Ekiden racing was born in Japan over a century ago. Historically, ekidens are long-distance road relays contested by teams of several runners. Popular throughout Japan at all levels, ekiden is regularly run by Japanese high school teams during the fall.
The total distance of an ekiden varies, as does the distance of each leg of the race, and the number of athletes per team. Instead of batons, relay members pass a cloth sash at exchange stations. During these pandemic days, perhaps the sash goes virtual and the exchange just involves one runner crossing a line and the next runner taking off.
With only one runner per team racing at any one moment, the ekiden format promotes less-crowded start areas, races, and finish areas.
Ekiden racing easily transitions from the roads to the cross country course. Heck, more than enough Colorado cross country courses are part road race already.
By offering at least two different relay leg distances and/or mixed terrain, high school coaches could assign relay positions with each runner's strengths (or weaknesses) in mind. While chip timing could highlight great individual performances, ekidens focus on the total team performance.
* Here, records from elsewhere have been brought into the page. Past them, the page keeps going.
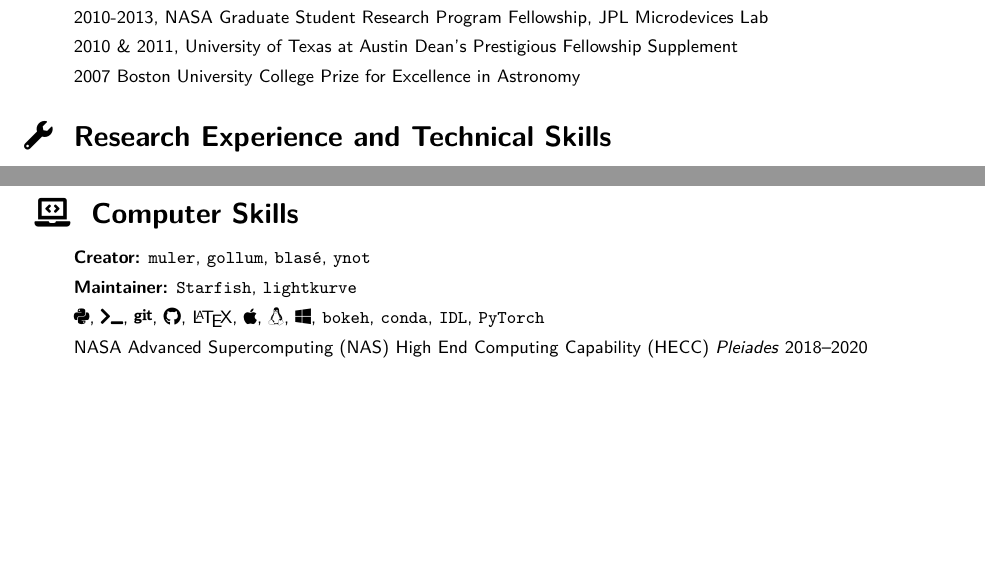
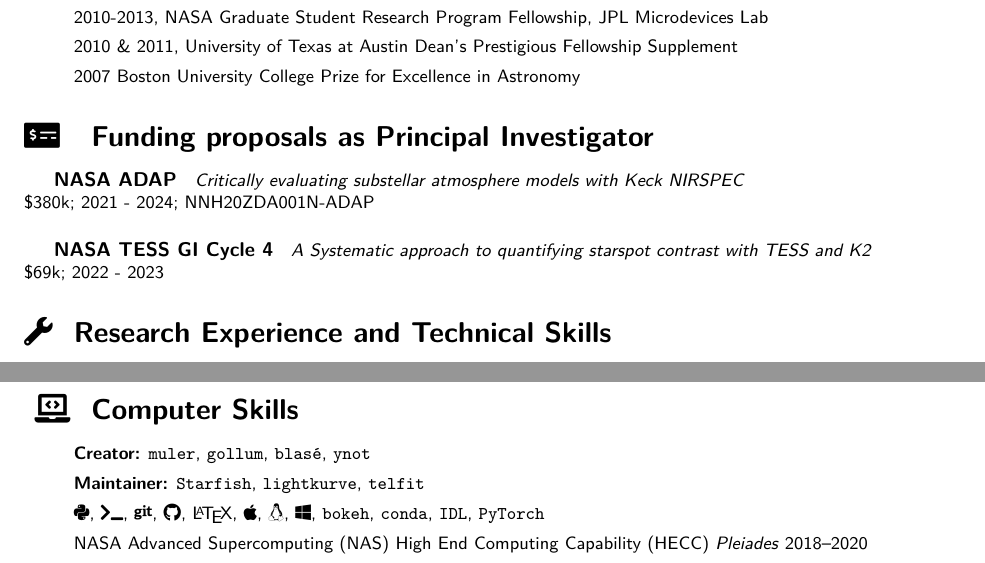
Before and after one commit to gully/CV, a LaTeX CV (cv.tex): two parts of pages 1 and 4 of 8, joined at a grey line, cut so that both start at the same text, the shorter picture padded with empty space. Compiled offline with XeLaTeX.

Commit message:
Add funding section

```diff
--- a/cv.tex
+++ b/cv.tex
@@ -85,6 +85,17 @@ Boston University $\cdot$ Boston, MA $\cdot$ 9/2003--5/2007
     \item 2010 \& 2011, University of Texas at Austin Dean's Prestigious Fellowship Supplement
     \item 2007 Boston University College Prize for Excellence in Astronomy
 \end{itemize}
+
+\section*{\faMoneyCheck* ~ Funding proposals as Principal Investigator}
+
+\subparagraph{NASA ADAP}
+\emph{Critically evaluating substellar atmosphere models with Keck NIRSPEC} \\
+\$380k; 2021 - 2024; NNH20ZDA001N-ADAP
+
+
+\subparagraph{NASA TESS GI Cycle 4}
+\emph{A Systematic approach to quantifying starspot contrast with TESS and K2}\\
+\$69k; 2022 - 2023
 
 
 \section*{\faWrench ~ Research Experience and Technical Skills}
@@ -251,7 +262,7 @@ Independent study$\cdot$ 1/2014--8/2014
 
 \begin{itemize}
     \item \textbf{Creator:} \texttt{muler}, \texttt{gollum}, \texttt{blas\'e}, \texttt{ynot}
-    \item \textbf{Maintainer:} \texttt{Starfish}, \texttt{lightkurve}
+    \item \textbf{Maintainer:} \texttt{Starfish}, \texttt{lightkurve}, \texttt{telfit}
     \item \faPython, \faTerminal, \faGit, \faGithub, \LaTeX, \faApple, \faLinux, \faWindows, \texttt{bokeh}, \texttt{conda}, \texttt{IDL}, \texttt{PyTorch}
     \item NASA Advanced Supercomputing (NAS) High End Computing Capability (HECC) \emph{Pleiades} 2018--2020
     \item Texas Advanced Computing Center (TACC): \emph{Maverick} 2015, \emph{Frontera} 2020 -- present
```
Teams of seven runners could battle it out in parks, on golf courses, or at high school campus courses. A potential course might measure 20 kilometers and be broken up into seven legs in the following format: 2K, 3K, 5K, 3K, 2K, 3K, and 2K. Or run teams of four to open up an ekiden meet to additional teams.